For the medication to work, you’ll need to start taking it within 48 hours of your symptoms starting. Also, antiviral drugs can cause side effects such as nausea, vomiting, and diarrhea. Relenza is an inhaled medication, so you shouldn’t use it if you have asthma or chronic obstructive pulmonary disease.
If you’re at high risk for flu complications because you’re over 65, you have a chronic health condition, or you’re pregnant, let your doctor know if you get the flu. Also call your doctor right away if you have any of the more serious flu symptoms, such as trouble breathing or dizziness.
Common colds are caused by many different viruses. These viruses spread through the air, just like influenza. When they make their way into your nose, eyes, or mouth, cold viruses cause symptoms such as a runny or stuffy nose, watery eyes, sore throat, and sometimes a cough. You might get a low-grade fever, too.
Treat your cold by taking it easy. Drink water and other non-caffeinated fluids, and get as much rest as you can.
You can also take an OTC cold remedy. Some of these drugs come in multisymptom (cold, cough, fever) varieties. Be careful not to treat symptoms you don’t have, because you could wind up with side effects you don’t expect — or want. Decongestant nasal sprays relieve congestion, but if you use a certain type for more than three days, it could give you a rebound stuffed nose. Some of these drugs can also cause a spike in blood pressure or a rapid heartbeat.
If you have high blood pressure, an irregular heart rhythm, or heart disease, let your doctor know before you use a decongestant. Antihistamines can also help clear up a stuffy nose, but older ones such as diphenhydramine (Benadryl) can make you sleepy.
Your sneezing, sniffling nose and watery eyes might not be contagious at all. If they happen at certain times of the year (like spring) and they stick around for a few weeks or months, you could have allergies. Allergies can be triggered by these irritants in your environment:
- pet dander
- dust mites
One way to tell the difference between allergies and a contagious infection is that allergies typically don’t cause symptoms such as fever and body aches.
Avoiding your triggers is the best way to ward off allergy symptoms.
To relieve allergy symptoms when they happen, try taking one or more of these medications:
- Antihistamines, which block the effects of histamine. Your immune system releases this chemical when you have an allergic reaction. Some antihistamines can make you tired. They can also cause other side effects such as constipation and dry mouth.

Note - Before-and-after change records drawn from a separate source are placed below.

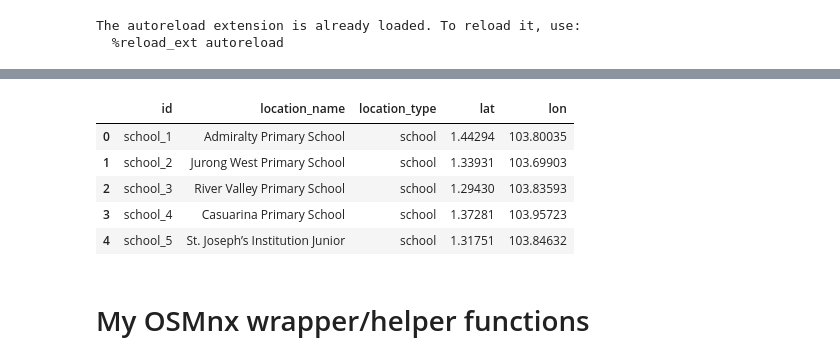
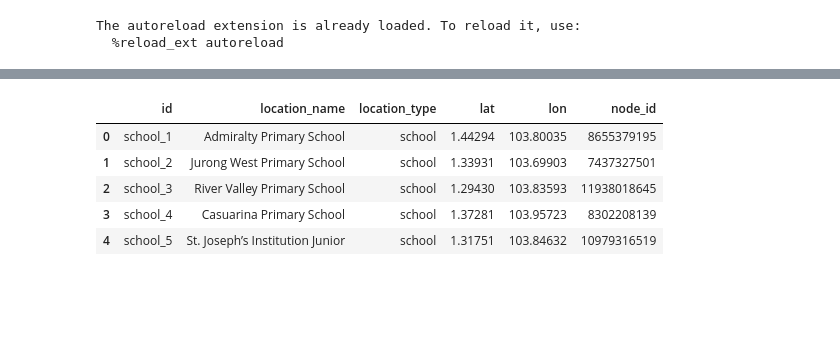
Before and after one commit to nicholas-ko-zy/django_map, a Jupyter notebook: google_or_tools.ipynb, the cells around one changed output, grey strips where cells are left out. Cells and saved outputs as stored; diff of their text form; code cells hidden in the pictures; blank space fills up the shorter version.

```diff
--- a/google_or_tools.ipynb
+++ b/google_or_tools.ipynb
@@ -151,14 +197,11 @@ Maximum of the route distances: 2192m
 # %%
 # My locations
-
-my_locations = pd.read_csv("data/locations.csv")
+my_locations = pd.read_csv("data/locations_w_node_id.csv")
 my_locations.head()
 # %% [output]
-|  | id | location_name | location_type | lat | lon |
-| 0 | school_1 | Admiralty Primary School | school | 1.44294 | 103.80035 |
-| 1 | school_2 | Jurong West Primary School | school | 1.33931 | 103.69903 |
-| 2 | school_3 | River Valley Primary School | school | 1.29430 | 103.83593 |
-| 3 | school_4 | Casuarina Primary School | school | 1.37281 | 103.95723 |
-| 4 | school_5 | St. Joseph’s Institution Junior | school | 1.31751 | 103.84632 |
+|  | id | location_name | location_type | lat | lon | node_id |
+| 0 | school_1 | Admiralty Primary School | school | 1.44294 | 103.80035 | 8655379195 |
+| 1 | school_2 | Jurong West Primary School | school | 1.33931 | 103.69903 | 7437327501 |
+| 2 | school_3 | River Valley Primary School | school | 1.29430 | 103.83593 | 11938018645 |
+| 3 | school_4 | Casuarina Primary School | school | 1.37281 | 103.95723 | 8302208139 |
+| 4 | school_5 | St. Joseph’s Institution Junior | school | 1.31751 | 103.84632 | 10979316519 |
-# %% [markdown]
-# My OSMnx wrapper/helper functions
```
Also changed, not shown: parts of 27 cells of this notebook, 2 other files.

- Decongestants, which narrow blood vessels in your nose to bring down swelling and reduce running. These drugs can make you jittery, keep you awake at night, and increase your blood pressure or heart rate.
- Nasal steroids, which control inflammation and related swelling in your nose. Some steroid solutions can dry out your nose or cause nosebleeds.
Most respiratory infections clear up within a few days. Stay home until you feel better, so you don’t allow the infection to worsen — or get anyone else sick. Also hold off on returning to work if your treatments are causing side effects such as excessive drowsiness. If your symptoms don’t improve or they start to get worse, let your doctor know. You might have a bacterial infection that needs treatment with an antibiotic.